(WORK REQUIRED) Quote all of the data below exactly, please.

Version comparison data
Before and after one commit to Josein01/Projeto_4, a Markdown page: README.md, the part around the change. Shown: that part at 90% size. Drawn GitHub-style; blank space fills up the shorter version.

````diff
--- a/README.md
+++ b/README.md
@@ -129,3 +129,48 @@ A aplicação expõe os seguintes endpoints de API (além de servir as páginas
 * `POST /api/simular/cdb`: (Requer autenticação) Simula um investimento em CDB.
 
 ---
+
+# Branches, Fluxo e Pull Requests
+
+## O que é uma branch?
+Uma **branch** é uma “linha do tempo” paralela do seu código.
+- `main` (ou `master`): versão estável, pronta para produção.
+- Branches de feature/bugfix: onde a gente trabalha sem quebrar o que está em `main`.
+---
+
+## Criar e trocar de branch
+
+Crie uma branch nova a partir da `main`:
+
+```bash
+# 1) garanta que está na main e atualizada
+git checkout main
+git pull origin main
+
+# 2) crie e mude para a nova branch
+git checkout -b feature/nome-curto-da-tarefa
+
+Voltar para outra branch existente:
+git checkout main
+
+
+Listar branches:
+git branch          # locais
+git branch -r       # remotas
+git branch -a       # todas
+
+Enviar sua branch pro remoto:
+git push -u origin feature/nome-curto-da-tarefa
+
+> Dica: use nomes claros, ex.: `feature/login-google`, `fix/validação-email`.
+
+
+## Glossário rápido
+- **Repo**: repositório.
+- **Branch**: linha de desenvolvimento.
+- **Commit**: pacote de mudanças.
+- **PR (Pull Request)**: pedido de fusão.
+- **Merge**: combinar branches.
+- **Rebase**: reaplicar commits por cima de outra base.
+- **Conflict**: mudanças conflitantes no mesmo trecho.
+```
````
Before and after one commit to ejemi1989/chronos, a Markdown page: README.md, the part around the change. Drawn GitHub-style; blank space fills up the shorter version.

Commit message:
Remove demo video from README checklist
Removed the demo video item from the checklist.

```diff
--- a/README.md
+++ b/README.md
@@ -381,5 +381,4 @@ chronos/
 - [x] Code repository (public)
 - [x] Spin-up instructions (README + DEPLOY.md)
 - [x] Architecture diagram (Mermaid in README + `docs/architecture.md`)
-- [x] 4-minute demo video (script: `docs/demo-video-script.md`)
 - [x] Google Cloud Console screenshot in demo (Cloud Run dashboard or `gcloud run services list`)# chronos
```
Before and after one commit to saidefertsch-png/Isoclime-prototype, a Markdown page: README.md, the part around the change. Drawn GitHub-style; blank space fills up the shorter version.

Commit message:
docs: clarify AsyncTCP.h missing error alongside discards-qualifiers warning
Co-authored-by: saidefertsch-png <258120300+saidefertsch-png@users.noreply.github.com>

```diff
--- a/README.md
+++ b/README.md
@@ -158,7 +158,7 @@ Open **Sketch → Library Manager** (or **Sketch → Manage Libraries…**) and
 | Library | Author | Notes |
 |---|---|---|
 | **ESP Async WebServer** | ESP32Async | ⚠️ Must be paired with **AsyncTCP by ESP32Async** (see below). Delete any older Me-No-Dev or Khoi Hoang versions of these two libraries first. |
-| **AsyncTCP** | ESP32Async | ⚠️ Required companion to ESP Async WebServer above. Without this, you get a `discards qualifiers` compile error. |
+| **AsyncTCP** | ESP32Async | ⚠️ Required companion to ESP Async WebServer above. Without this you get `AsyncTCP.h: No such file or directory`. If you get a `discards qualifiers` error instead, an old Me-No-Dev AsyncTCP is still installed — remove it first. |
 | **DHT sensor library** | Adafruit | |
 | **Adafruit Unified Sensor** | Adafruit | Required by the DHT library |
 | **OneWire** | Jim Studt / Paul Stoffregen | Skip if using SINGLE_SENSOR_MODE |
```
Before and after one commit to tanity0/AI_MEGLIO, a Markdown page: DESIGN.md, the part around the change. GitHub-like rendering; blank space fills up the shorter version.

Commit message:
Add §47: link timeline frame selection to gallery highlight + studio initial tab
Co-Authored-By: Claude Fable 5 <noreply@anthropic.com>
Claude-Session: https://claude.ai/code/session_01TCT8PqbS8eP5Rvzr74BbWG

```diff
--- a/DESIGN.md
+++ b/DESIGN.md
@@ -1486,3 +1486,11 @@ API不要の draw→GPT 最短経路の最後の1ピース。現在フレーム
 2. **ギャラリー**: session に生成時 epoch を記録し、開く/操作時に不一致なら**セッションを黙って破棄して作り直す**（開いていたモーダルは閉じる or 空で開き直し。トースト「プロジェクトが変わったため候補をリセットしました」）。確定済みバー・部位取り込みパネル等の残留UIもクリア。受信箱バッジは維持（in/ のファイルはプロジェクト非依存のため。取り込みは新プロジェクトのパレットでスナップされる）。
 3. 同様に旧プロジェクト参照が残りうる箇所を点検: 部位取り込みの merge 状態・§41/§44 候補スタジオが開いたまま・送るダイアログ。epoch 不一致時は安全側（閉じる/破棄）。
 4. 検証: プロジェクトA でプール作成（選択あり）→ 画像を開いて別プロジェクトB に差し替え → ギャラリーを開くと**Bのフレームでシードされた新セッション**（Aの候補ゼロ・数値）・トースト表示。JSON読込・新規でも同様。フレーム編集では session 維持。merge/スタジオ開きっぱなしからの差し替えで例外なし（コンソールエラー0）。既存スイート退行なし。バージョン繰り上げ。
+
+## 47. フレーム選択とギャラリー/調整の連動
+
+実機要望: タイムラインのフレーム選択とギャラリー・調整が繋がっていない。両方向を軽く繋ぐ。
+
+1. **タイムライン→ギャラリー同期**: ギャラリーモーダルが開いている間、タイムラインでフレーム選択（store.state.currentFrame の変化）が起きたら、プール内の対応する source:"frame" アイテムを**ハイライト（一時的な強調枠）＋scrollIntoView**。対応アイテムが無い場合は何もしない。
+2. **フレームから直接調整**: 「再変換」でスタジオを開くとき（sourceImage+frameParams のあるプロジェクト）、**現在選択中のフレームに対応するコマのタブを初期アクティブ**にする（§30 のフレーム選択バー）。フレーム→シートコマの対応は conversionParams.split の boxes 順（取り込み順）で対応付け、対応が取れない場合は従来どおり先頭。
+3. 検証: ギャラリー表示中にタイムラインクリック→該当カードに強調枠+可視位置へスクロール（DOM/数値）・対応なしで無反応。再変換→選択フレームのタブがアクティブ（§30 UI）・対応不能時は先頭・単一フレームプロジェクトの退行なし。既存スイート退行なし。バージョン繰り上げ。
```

(EXPECTED OUTPUT)
Before and after one commit to Josein01/Projeto_4, a Markdown page: README.md, the part around the change. Shown: that part at 90% size. Drawn GitHub-style; blank space fills up the shorter version.

````diff
--- a/README.md
+++ b/README.md
@@ -129,3 +129,48 @@ A aplicação expõe os seguintes endpoints de API (além de servir as páginas
 * `POST /api/simular/cdb`: (Requer autenticação) Simula um investimento em CDB.
 
 ---
+
+# Branches, Fluxo e Pull Requests
+
+## O que é uma branch?
+Uma **branch** é uma “linha do tempo” paralela do seu código.
+- `main` (ou `master`): versão estável, pronta para produção.
+- Branches de feature/bugfix: onde a gente trabalha sem quebrar o que está em `main`.
+---
+
+## Criar e trocar de branch
+
+Crie uma branch nova a partir da `main`:
+
+```bash
+# 1) garanta que está na main e atualizada
+git checkout main
+git pull origin main
+
+# 2) crie e mude para a nova branch
+git checkout -b feature/nome-curto-da-tarefa
+
+Voltar para outra branch existente:
+git checkout main
+
+
+Listar branches:
+git branch          # locais
+git branch -r       # remotas
+git branch -a       # todas
+
+Enviar sua branch pro remoto:
+git push -u origin feature/nome-curto-da-tarefa
+
+> Dica: use nomes claros, ex.: `feature/login-google`, `fix/validação-email`.
+
+
+## Glossário rápido
+- **Repo**: repositório.
+- **Branch**: linha de desenvolvimento.
+- **Commit**: pacote de mudanças.
+- **PR (Pull Request)**: pedido de fusão.
+- **Merge**: combinar branches.
+- **Rebase**: reaplicar commits por cima de outra base.
+- **Conflict**: mudanças conflitantes no mesmo trecho.
+```
````
Before and after one commit to ejemi1989/chronos, a Markdown page: README.md, the part around the change. Drawn GitHub-style; blank space fills up the shorter version.

Commit message:
Remove demo video from README checklist
Removed the demo video item from the checklist.

```diff
--- a/README.md
+++ b/README.md
@@ -381,5 +381,4 @@ chronos/
 - [x] Code repository (public)
 - [x] Spin-up instructions (README + DEPLOY.md)
 - [x] Architecture diagram (Mermaid in README + `docs/architecture.md`)
-- [x] 4-minute demo video (script: `docs/demo-video-script.md`)
 - [x] Google Cloud Console screenshot in demo (Cloud Run dashboard or `gcloud run services list`)# chronos
```
Before and after one commit to saidefertsch-png/Isoclime-prototype, a Markdown page: README.md, the part around the change. Drawn GitHub-style; blank space fills up the shorter version.

Commit message:
docs: clarify AsyncTCP.h missing error alongside discards-qualifiers warning
Co-authored-by: saidefertsch-png <258120300+saidefertsch-png@users.noreply.github.com>

```diff
--- a/README.md
+++ b/README.md
@@ -158,7 +158,7 @@ Open **Sketch → Library Manager** (or **Sketch → Manage Libraries…**) and
 | Library | Author | Notes |
 |---|---|---|
 | **ESP Async WebServer** | ESP32Async | ⚠️ Must be paired with **AsyncTCP by ESP32Async** (see below). Delete any older Me-No-Dev or Khoi Hoang versions of these two libraries first. |
-| **AsyncTCP** | ESP32Async | ⚠️ Required companion to ESP Async WebServer above. Without this, you get a `discards qualifiers` compile error. |
+| **AsyncTCP** | ESP32Async | ⚠️ Required companion to ESP Async WebServer above. Without this you get `AsyncTCP.h: No such file or directory`. If you get a `discards qualifiers` error instead, an old Me-No-Dev AsyncTCP is still installed — remove it first. |
 | **DHT sensor library** | Adafruit | |
 | **Adafruit Unified Sensor** | Adafruit | Required by the DHT library |
 | **OneWire** | Jim Studt / Paul Stoffregen | Skip if using SINGLE_SENSOR_MODE |
```
Before and after one commit to tanity0/AI_MEGLIO, a Markdown page: DESIGN.md, the part around the change. GitHub-like rendering; blank space fills up the shorter version.

Commit message:
Add §47: link timeline frame selection to gallery highlight + studio initial tab
Co-Authored-By: Claude Fable 5 <noreply@anthropic.com>
Claude-Session: https://claude.ai/code/session_01TCT8PqbS8eP5Rvzr74BbWG

```diff
--- a/DESIGN.md
+++ b/DESIGN.md
@@ -1486,3 +1486,11 @@ API不要の draw→GPT 最短経路の最後の1ピース。現在フレーム
 2. **ギャラリー**: session に生成時 epoch を記録し、開く/操作時に不一致なら**セッションを黙って破棄して作り直す**（開いていたモーダルは閉じる or 空で開き直し。トースト「プロジェクトが変わったため候補をリセットしました」）。確定済みバー・部位取り込みパネル等の残留UIもクリア。受信箱バッジは維持（in/ のファイルはプロジェクト非依存のため。取り込みは新プロジェクトのパレットでスナップされる）。
 3. 同様に旧プロジェクト参照が残りうる箇所を点検: 部位取り込みの merge 状態・§41/§44 候補スタジオが開いたまま・送るダイアログ。epoch 不一致時は安全側（閉じる/破棄）。
 4. 検証: プロジェクトA でプール作成（選択あり）→ 画像を開いて別プロジェクトB に差し替え → ギャラリーを開くと**Bのフレームでシードされた新セッション**（Aの候補ゼロ・数値）・トースト表示。JSON読込・新規でも同様。フレーム編集では session 維持。merge/スタジオ開きっぱなしからの差し替えで例外なし（コンソールエラー0）。既存スイート退行なし。バージョン繰り上げ。
+
+## 47. フレーム選択とギャラリー/調整の連動
+
+実機要望: タイムラインのフレーム選択とギャラリー・調整が繋がっていない。両方向を軽く繋ぐ。
+
+1. **タイムライン→ギャラリー同期**: ギャラリーモーダルが開いている間、タイムラインでフレーム選択（store.state.currentFrame の変化）が起きたら、プール内の対応する source:"frame" アイテムを**ハイライト（一時的な強調枠）＋scrollIntoView**。対応アイテムが無い場合は何もしない。
+2. **フレームから直接調整**: 「再変換」でスタジオを開くとき（sourceImage+frameParams のあるプロジェクト）、**現在選択中のフレームに対応するコマのタブを初期アクティブ**にする（§30 のフレーム選択バー）。フレーム→シートコマの対応は conversionParams.split の boxes 順（取り込み順）で対応付け、対応が取れない場合は従来どおり先頭。
+3. 検証: ギャラリー表示中にタイムラインクリック→該当カードに強調枠+可視位置へスクロール（DOM/数値）・対応なしで無反応。再変換→選択フレームのタブがアクティブ（§30 UI）・対応不能時は先頭・単一フレームプロジェクトの退行なし。既存スイート退行なし。バージョン繰り上げ。
```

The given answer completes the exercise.